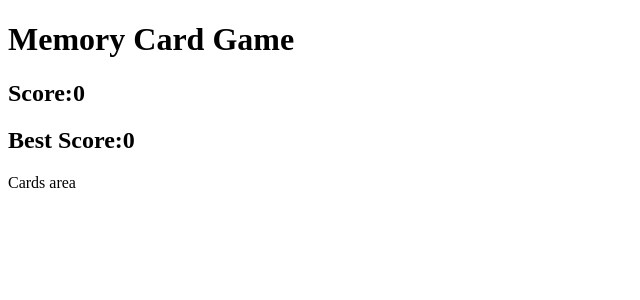
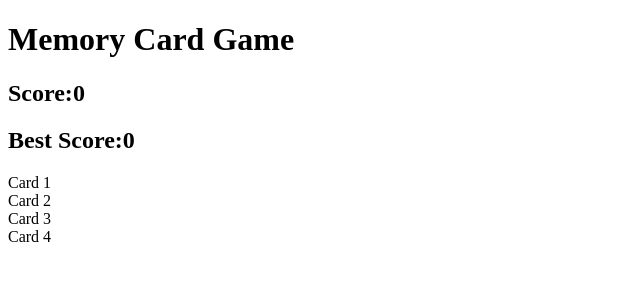
Before and after one commit to starquill/memory-card-game, a React (Vite) app: page / in a window 1280 px wide. Shown: the top 300 px of the page, without its empty margins (0-640 px from the left). Built offline with nearby package versions, Linux system fonts and the light colour scheme.

Commit message:
Increment score on card click

```diff
--- a/src/App.jsx
+++ b/src/App.jsx
@@ -6,11 +6,15 @@ import CardGrid from './components/CardGrid'
 function App(){
     const [currentScore,setCurrentScore]=useState(0);
     const [bestScore,setBestScore]=useState(0);
+
+    const handleCardClick=()=>{
+        setCurrentScore(currentScore+1);
+    }
     return(
         <div>
         <h1>Memory Card Game</h1>
         <Scoreboard currentScore={currentScore} bestScore={bestScore}/>
-        <CardGrid/>
+        <CardGrid onCardClick={handleCardClick}/>
         </div>
     )
 }
--- a/src/components/CardGrid.jsx
+++ b/src/components/CardGrid.jsx
@@ -1,7 +1,10 @@
-function CardGrid(){
+function CardGrid({onCardClick}){
     return(
         <div className="card-gift">
-            <p>Cards area</p>
+        <div className="card" onClick={onCardClick}>Card 1</div>
+        <div className="card" onClick={onCardClick}>Card 2</div>
+        <div className="card" onClick={onCardClick}>Card 3</div>
+        <div className="card" onClick={onCardClick}>Card 4</div>
         </div>
     )
 }
```
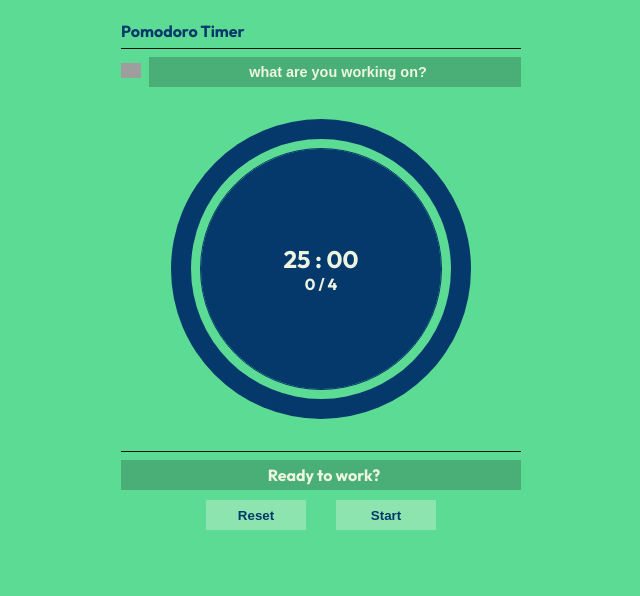
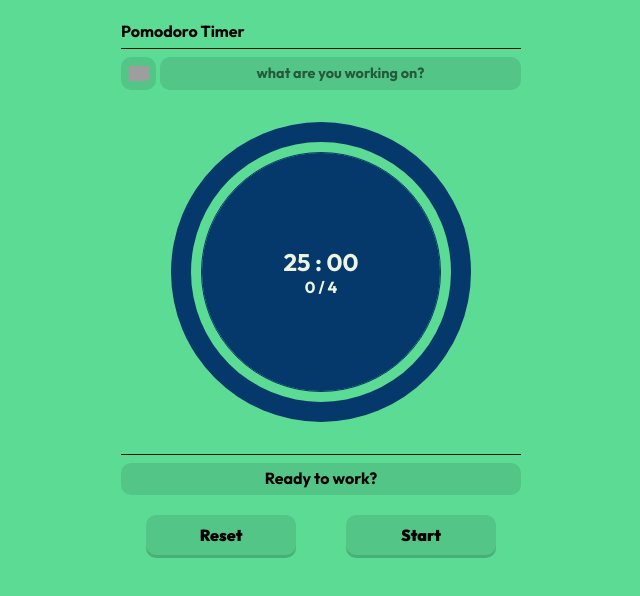
Before and after one commit to aabrahamx/pomodoro, a Vue app: page / in a window 1280 px wide. Shown: the top 596 px of the page, without its empty margins (319-959 px from the left). Built offline with nearby package versions, Linux system fonts and the light colour scheme; grey boxes are pictures that could not be loaded.

Commit message:
style change

```diff
--- a/src/components/Header/Header.vue
+++ b/src/components/Header/Header.vue
@@ -15,6 +15,6 @@
     display: flex;
     align-items: flex-start;
     justify-content: flex-start;
-    color: #05386b;
+    color: black;
 }
 </style>
--- a/src/components/Session/Session.vue
+++ b/src/components/Session/Session.vue
@@ -19,9 +19,11 @@
 <style scoped>
   .wrapper-session {
     width: 100%;
+    height: 32.5px;
     padding: 5px 3px;
+    border-radius: 10px;
     text-align: center;
-    color: #edf5e1;
-    background-color: rgba(0, 0, 0, 0.2);
+    color: black;
+    background-color: rgba(0, 0, 0, 0.1);
   }
 </style>
--- a/src/components/Setting/Setting.vue
+++ b/src/components/Setting/Setting.vue
@@ -13,12 +13,14 @@ const showSetting = ref(false);
     <div class="wrapper">
         <button class="btn-toggle" @click="showSetting = !showSetting">
             <img width="20"
-                src="https://img.icons8.com/external-tanah-basah-glyph-tanah-basah/48/ffffff/external-setting-essentials-pack-tanah-basah-glyph-tanah-basah.png" />
+                src="https://img.icons8.com/external-tanah-basah-glyph-tanah-basah/48/00000/external-setting-essentials-pack-tanah-basah-glyph-tanah-basah.png" />
         </button>
 
         <div v-if="showSetting" class="wrapper-setting">
             <form class="container-setting">
-                <button class="btn-toggle" @click="showSetting = !showSetting">x</button>
+                <button class="btn-toggle" @click="showSetting = !showSetting">
+                    <img width="20" src="https://img.icons8.com/ios-glyphs/30/000000/delete-sign.png"/>
+                </button>
                 <section id="session-wrapper">
                     <label for="session-number">
                         <span class="label-title">Number of Sessions</span>
@@ -68,9 +70,13 @@ const showSetting = ref(false);
 }
 .btn-toggle {
     border: 0;
-    margin: 0;
-    padding: 0;
-    background-color: inherit;
+    height: 32.5px;
+    width: 35px;
+    border-radius: 10px;
+    background-color: rgba(0, 0, 0, 0.1);
+    display: flex;
+    align-items: center;
+    justify-content: center;
 }
 .wrapper-setting {
     position: fixed;
--- a/src/components/Task/Task.vue
+++ b/src/components/Task/Task.vue
@@ -15,23 +15,27 @@
 <style scoped>
 .wrapper-task {
     width: 100%;
-    margin-left: .5rem;
+    margin-left: .25rem;
 }
 .wrapper-task > input {
     width: 100%;
+    height: 32.5px;
     border: none;
-    color: #edf5e1;
-    background-color: rgba(0, 0, 0, .2);
+    color: rgba(0, 0, 0, 0.65);
+    background: rgba(0, 0, 0, 0.1);
     font-weight: bold;
     font-size: .9rem;
     padding: 7px 3px;
     text-align: center;
+    border-radius: 10px;
+    transition: box-shadow 0.3s linear;
 }
 .task-input::placeholder {
-    color: #edf5e1;
+    color: rgba(0, 0, 0, 0.55);
     text-align: center;
 }
 .task-input:focus {
     outline: none;
+    box-shadow: 0px 3px 0px 0px rgba(0, 0, 0, .2)
 }
 </style>
--- a/src/components/Timer/Timer.vue
+++ b/src/components/Timer/Timer.vue
@@ -167,7 +167,6 @@
   .container-bottom,
   .container-btn {
     width: 100%;
-    overflow: hidden;
   }
   .container-top,
   .container-main,
@@ -193,20 +192,22 @@
     background-color: #5cdb95;
   }
   .btn {
-    width: 100px;
-    height: 30px;
-    padding: 4px;
-    margin: 10px 15px;
+    width: 150px;
+    height: 40px;
+    margin: 20px 25px;
     border: none;
+    border-radius: 10px;
     font-weight: bolder;
-    color: #05386b;
-    background-color: #8ee4af;
+    font-size: 1rem;
+    color: black;
+    box-shadow: 0px 3px 0px 0px rgba(0, 0, 0, .2);
+    background-color: rgba(0, 0, 0, 0.1);
     transition: box-shadow 0.3s linear;
   }
   .btn:active,
   .btn:hover {
-    border: 1px solid #05386b;
-    box-shadow: -2px 2px 0px 0px #05386b;
+    border: 1px solid rgba(0, 0, 0, .15);
+    box-shadow: none;
   }
   .line-break {
     width: 100%;
--- a/src/reset.css
+++ b/src/reset.css
@@ -1,4 +1,11 @@
-html, body {
+*,
+*:before,
+*:after {
+    box-sizing: border-box;
+    font-family: inherit;
+}
+html,
+body {
     margin: 0;
     padding: 0;
 }
```
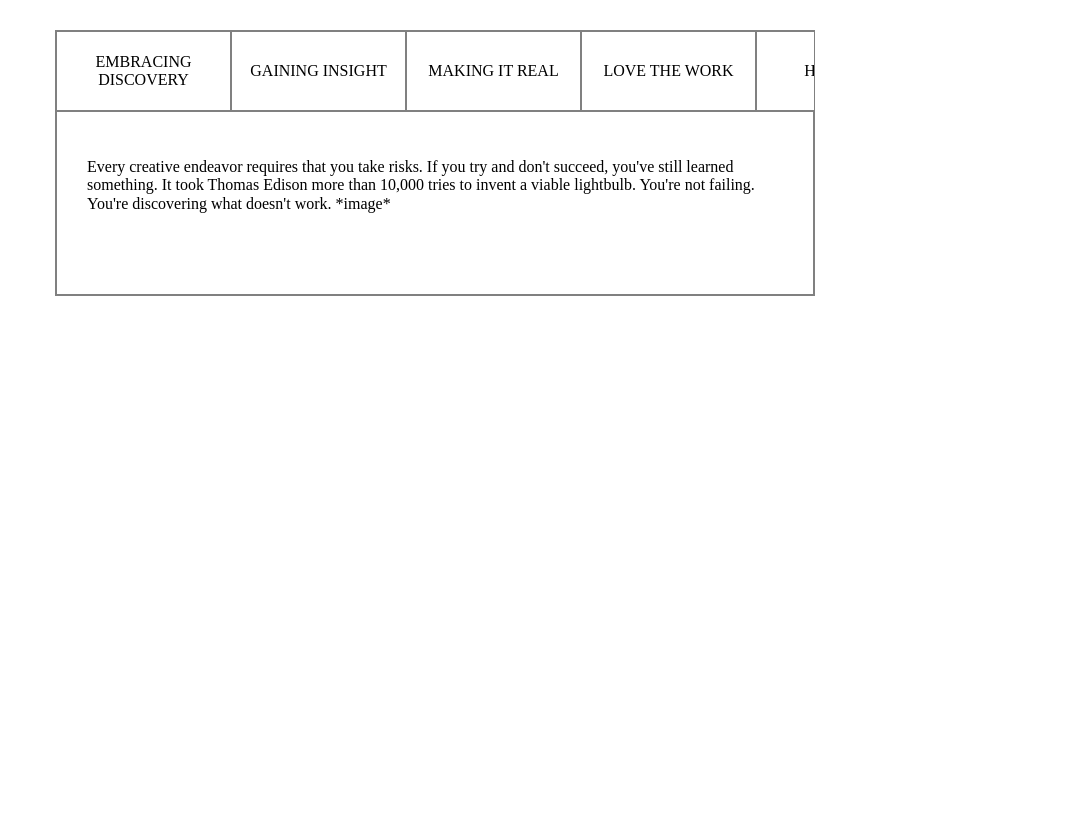
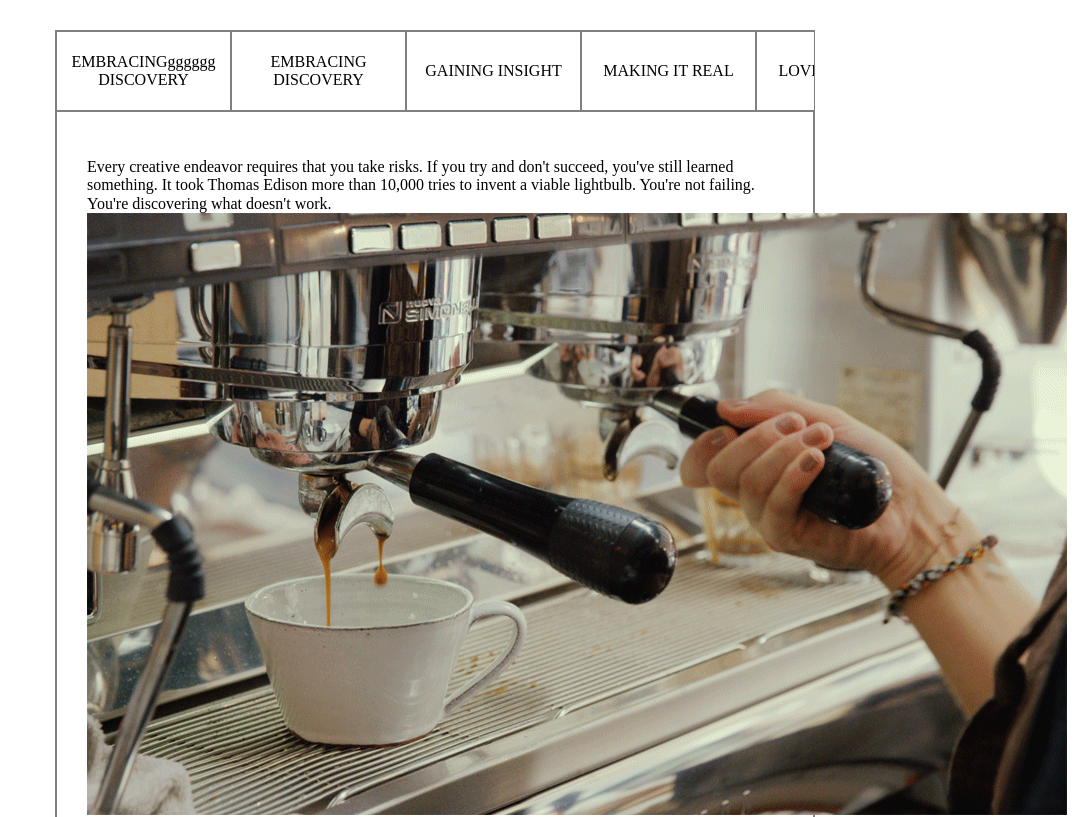
Before and after one commit to pfreema1/tab-block, a React (Create React App) app: page / in a window 1280 px wide. Shown: the top 817 px of the page, without its empty margins (205-1280 px from the left). Built offline with nearby package versions, Linux system fonts and the light colour scheme.

Commit message:
added images to tab content

```diff
--- a/src/Components/TabBlockContent.js
+++ b/src/Components/TabBlockContent.js
@@ -2,11 +2,11 @@ import React from "react";
 
 const TabBlockContent = ({
   data,
-  contentParentElRef,
+
   currentlyActiveTabIndex
 }) => {
   return (
-    <div ref={el => contentParentElRef} className="tab-block__content-wrapper">
+    <div className="tab-block__content-wrapper">
       {data.map((tab, index) => {
         return (
           <div
@@ -16,7 +16,7 @@ const TabBlockContent = ({
               (currentlyActiveTabIndex === index ? "active-tab" : "")
             }
           >
-            <p>{tab.text}</p>
+            <p dangerouslySetInnerHTML={{ __html: tab.text }} />
           </div>
         );
       })}
--- a/src/Components/TabBlockHeader.js
+++ b/src/Components/TabBlockHeader.js
@@ -1,8 +1,8 @@
 import React from "react";
 
-const TabBlockHeader = ({ data, handleTabClick, tabsParentElRef }) => {
+const TabBlockHeader = ({ data, handleTabClick }) => {
   return (
-    <div ref={tabsParentElRef} className="tab-block__header-wrapper">
+    <div className="tab-block__header-wrapper">
       {data.map((tab, index) => {
         return (
           <div
--- a/src/Containers/TabBlockContainer.js
+++ b/src/Containers/TabBlockContainer.js
@@ -7,35 +7,48 @@ class TabBlockContainer extends Component {
   constructor(props) {
     super(props);
 
+    // this.data = this.prepareContent(props.data);
+
     this.state = {
-      currentlyActiveTabIndex: 0
+      currentlyActiveTabIndex: 0,
+      data: this.prepareContent(props.data)
     };
   }
 
+  prepareContent = data => {
+    let newDataArr = data.map(dataObj => {
+      let tempDataObj = { ...dataObj };
+      tempDataObj.imageArr.forEach(image => {
+        // create new obj property with replaced '*image*' to <img src=....../>
+
+        tempDataObj.htmlString = tempDataObj.text.replace(
+          "*image*",
+          "<img src='" + image + "' alt='meowmeow'/>"
+        );
+
+        // set the text to the htmlString so on the next iteration, we can find the next occurence of *image*
+        tempDataObj.text = tempDataObj.htmlString;
+      });
+
+      return tempDataObj;
+    });
+
+    return newDataArr;
+  };
+
   handleTabClick = (clickedIndex, e) => {
-    // for (let i = 0; i < this.props.data.length; i++) {
-    //   if (i === clickedIndex) {
-    //     this.tabsParent.children[i].classList.add("active-tab");
-    //   } else {
-    //     this.tabsParent.children[i].classList.remove("active-tab");
-    //   }
-    // }
+    this.setState({ currentlyActiveTabIndex: clickedIndex });
   };
 
   render() {
-    const { data } = this.props;
-    const { currentlyActiveTabIndex } = this.state;
+    // const { data } = this.props;
+    const { currentlyActiveTabIndex, data } = this.state;
 
     return (
       <div className="tab-block-wrapper">
-        <TabBlockHeader
-          tabsParentElRef={el => (this.tabsParent = el)}
-          data={data}
-          handleTabClick={this.handleTabClick}
-        />
+        <TabBlockHeader data={data} handleTabClick={this.handleTabClick} />
         <TabBlockContent
           data={data}
-          contentParentElRef={el => (this.contentEl = el)}
           currentlyActiveTabIndex={currentlyActiveTabIndex}
         />
       </div>
--- a/src/Data.js
+++ b/src/Data.js
@@ -3,6 +3,12 @@ import coffeeImage from "./Images/coffeeImage.gif";
 
 export const exampleData = {
   tabData: [
+    {
+      title: "EMBRACINGgggggg DISCOVERY",
+      text:
+        "Every creative endeavor requires that you take risks. If you try and don't succeed, you've still learned something. It took Thomas Edison more than 10,000 tries to invent a viable lightbulb. You're not failing. You're discovering what doesn't work. *image* THIS IS SOME TEXT AFTER THE IMAGEEEEEE *image* AND HERE IS SOME MOMOMOMOMOOOOO",
+      imageArr: [coffeeImage, articulateIcon]
+    },
     {
       title: "EMBRACING DISCOVERY",
       text:
```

WHAT YOU HAVE TO DO: In the records, locate each line holding the string "imageArr" and copy it.

EXERCISE RESULT:
+      tempDataObj.imageArr.forEach(image => {
+      imageArr: [coffeeImage, articulateIcon]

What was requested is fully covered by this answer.